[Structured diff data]
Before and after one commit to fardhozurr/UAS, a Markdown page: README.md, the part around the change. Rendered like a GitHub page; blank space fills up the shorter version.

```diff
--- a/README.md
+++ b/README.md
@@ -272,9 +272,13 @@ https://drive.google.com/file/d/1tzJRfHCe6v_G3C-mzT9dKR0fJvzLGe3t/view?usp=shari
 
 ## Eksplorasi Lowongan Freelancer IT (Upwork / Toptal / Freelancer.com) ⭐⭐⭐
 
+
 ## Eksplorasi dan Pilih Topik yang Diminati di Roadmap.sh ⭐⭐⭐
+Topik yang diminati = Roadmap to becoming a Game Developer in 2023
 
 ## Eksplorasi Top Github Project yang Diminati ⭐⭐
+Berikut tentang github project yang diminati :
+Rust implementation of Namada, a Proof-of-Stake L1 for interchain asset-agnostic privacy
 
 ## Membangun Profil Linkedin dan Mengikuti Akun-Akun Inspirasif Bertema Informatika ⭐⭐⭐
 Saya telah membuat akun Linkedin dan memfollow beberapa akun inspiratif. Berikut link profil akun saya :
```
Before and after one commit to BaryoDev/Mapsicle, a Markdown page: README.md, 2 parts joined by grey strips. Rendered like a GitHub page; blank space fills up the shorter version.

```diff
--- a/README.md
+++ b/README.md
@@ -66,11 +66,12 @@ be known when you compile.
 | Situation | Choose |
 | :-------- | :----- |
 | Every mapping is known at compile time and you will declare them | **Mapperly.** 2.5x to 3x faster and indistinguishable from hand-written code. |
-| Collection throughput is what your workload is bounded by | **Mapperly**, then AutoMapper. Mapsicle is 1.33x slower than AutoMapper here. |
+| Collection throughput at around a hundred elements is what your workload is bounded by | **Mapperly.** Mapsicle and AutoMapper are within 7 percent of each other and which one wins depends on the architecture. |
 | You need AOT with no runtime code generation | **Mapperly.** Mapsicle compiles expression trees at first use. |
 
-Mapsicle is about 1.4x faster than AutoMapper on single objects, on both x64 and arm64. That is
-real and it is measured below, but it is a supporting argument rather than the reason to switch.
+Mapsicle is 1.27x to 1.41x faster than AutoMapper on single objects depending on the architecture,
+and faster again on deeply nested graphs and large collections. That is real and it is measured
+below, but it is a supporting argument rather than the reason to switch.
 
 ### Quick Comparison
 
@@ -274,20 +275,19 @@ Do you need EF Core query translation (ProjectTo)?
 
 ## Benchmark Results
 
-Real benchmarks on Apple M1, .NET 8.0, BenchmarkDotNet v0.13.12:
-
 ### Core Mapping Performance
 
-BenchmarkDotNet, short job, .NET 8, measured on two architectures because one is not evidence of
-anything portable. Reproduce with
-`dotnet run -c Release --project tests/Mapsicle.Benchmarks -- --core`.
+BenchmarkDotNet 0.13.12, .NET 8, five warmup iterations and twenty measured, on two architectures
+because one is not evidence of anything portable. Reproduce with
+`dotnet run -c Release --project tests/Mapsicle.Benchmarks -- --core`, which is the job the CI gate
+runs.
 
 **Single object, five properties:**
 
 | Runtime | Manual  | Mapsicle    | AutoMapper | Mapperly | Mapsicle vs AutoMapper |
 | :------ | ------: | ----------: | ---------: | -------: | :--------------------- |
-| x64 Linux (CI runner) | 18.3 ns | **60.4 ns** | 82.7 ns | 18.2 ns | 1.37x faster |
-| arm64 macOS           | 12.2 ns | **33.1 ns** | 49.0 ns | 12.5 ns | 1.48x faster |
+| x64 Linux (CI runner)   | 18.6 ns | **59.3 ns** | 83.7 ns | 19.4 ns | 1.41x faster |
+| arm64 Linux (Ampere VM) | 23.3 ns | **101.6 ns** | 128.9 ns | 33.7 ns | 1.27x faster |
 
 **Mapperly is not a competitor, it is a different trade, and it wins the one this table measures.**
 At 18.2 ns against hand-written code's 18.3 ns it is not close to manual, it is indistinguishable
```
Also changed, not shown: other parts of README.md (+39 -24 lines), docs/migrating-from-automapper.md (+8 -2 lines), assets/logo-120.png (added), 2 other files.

Task to complete
Each entry, from start to finish, must be restated exactly.

Answer box
Before and after one commit to fardhozurr/UAS, a Markdown page: README.md, the part around the change. Rendered like a GitHub page; blank space fills up the shorter version.

```diff
--- a/README.md
+++ b/README.md
@@ -272,9 +272,13 @@ https://drive.google.com/file/d/1tzJRfHCe6v_G3C-mzT9dKR0fJvzLGe3t/view?usp=shari
 
 ## Eksplorasi Lowongan Freelancer IT (Upwork / Toptal / Freelancer.com) ⭐⭐⭐
 
+
 ## Eksplorasi dan Pilih Topik yang Diminati di Roadmap.sh ⭐⭐⭐
+Topik yang diminati = Roadmap to becoming a Game Developer in 2023
 
 ## Eksplorasi Top Github Project yang Diminati ⭐⭐
+Berikut tentang github project yang diminati :
+Rust implementation of Namada, a Proof-of-Stake L1 for interchain asset-agnostic privacy
 
 ## Membangun Profil Linkedin dan Mengikuti Akun-Akun Inspirasif Bertema Informatika ⭐⭐⭐
 Saya telah membuat akun Linkedin dan memfollow beberapa akun inspiratif. Berikut link profil akun saya :
```
Before and after one commit to BaryoDev/Mapsicle, a Markdown page: README.md, 2 parts joined by grey strips. Rendered like a GitHub page; blank space fills up the shorter version.

```diff
--- a/README.md
+++ b/README.md
@@ -66,11 +66,12 @@ be known when you compile.
 | Situation | Choose |
 | :-------- | :----- |
 | Every mapping is known at compile time and you will declare them | **Mapperly.** 2.5x to 3x faster and indistinguishable from hand-written code. |
-| Collection throughput is what your workload is bounded by | **Mapperly**, then AutoMapper. Mapsicle is 1.33x slower than AutoMapper here. |
+| Collection throughput at around a hundred elements is what your workload is bounded by | **Mapperly.** Mapsicle and AutoMapper are within 7 percent of each other and which one wins depends on the architecture. |
 | You need AOT with no runtime code generation | **Mapperly.** Mapsicle compiles expression trees at first use. |
 
-Mapsicle is about 1.4x faster than AutoMapper on single objects, on both x64 and arm64. That is
-real and it is measured below, but it is a supporting argument rather than the reason to switch.
+Mapsicle is 1.27x to 1.41x faster than AutoMapper on single objects depending on the architecture,
+and faster again on deeply nested graphs and large collections. That is real and it is measured
+below, but it is a supporting argument rather than the reason to switch.
 
 ### Quick Comparison
 
@@ -274,20 +275,19 @@ Do you need EF Core query translation (ProjectTo)?
 
 ## Benchmark Results
 
-Real benchmarks on Apple M1, .NET 8.0, BenchmarkDotNet v0.13.12:
-
 ### Core Mapping Performance
 
-BenchmarkDotNet, short job, .NET 8, measured on two architectures because one is not evidence of
-anything portable. Reproduce with
-`dotnet run -c Release --project tests/Mapsicle.Benchmarks -- --core`.
+BenchmarkDotNet 0.13.12, .NET 8, five warmup iterations and twenty measured, on two architectures
+because one is not evidence of anything portable. Reproduce with
+`dotnet run -c Release --project tests/Mapsicle.Benchmarks -- --core`, which is the job the CI gate
+runs.
 
 **Single object, five properties:**
 
 | Runtime | Manual  | Mapsicle    | AutoMapper | Mapperly | Mapsicle vs AutoMapper |
 | :------ | ------: | ----------: | ---------: | -------: | :--------------------- |
-| x64 Linux (CI runner) | 18.3 ns | **60.4 ns** | 82.7 ns | 18.2 ns | 1.37x faster |
-| arm64 macOS           | 12.2 ns | **33.1 ns** | 49.0 ns | 12.5 ns | 1.48x faster |
+| x64 Linux (CI runner)   | 18.6 ns | **59.3 ns** | 83.7 ns | 19.4 ns | 1.41x faster |
+| arm64 Linux (Ampere VM) | 23.3 ns | **101.6 ns** | 128.9 ns | 33.7 ns | 1.27x faster |
 
 **Mapperly is not a competitor, it is a different trade, and it wins the one this table measures.**
 At 18.2 ns against hand-written code's 18.3 ns it is not close to manual, it is indistinguishable
```
Also changed, not shown: other parts of README.md (+39 -24 lines), docs/migrating-from-automapper.md (+8 -2 lines), assets/logo-120.png (added), 2 other files.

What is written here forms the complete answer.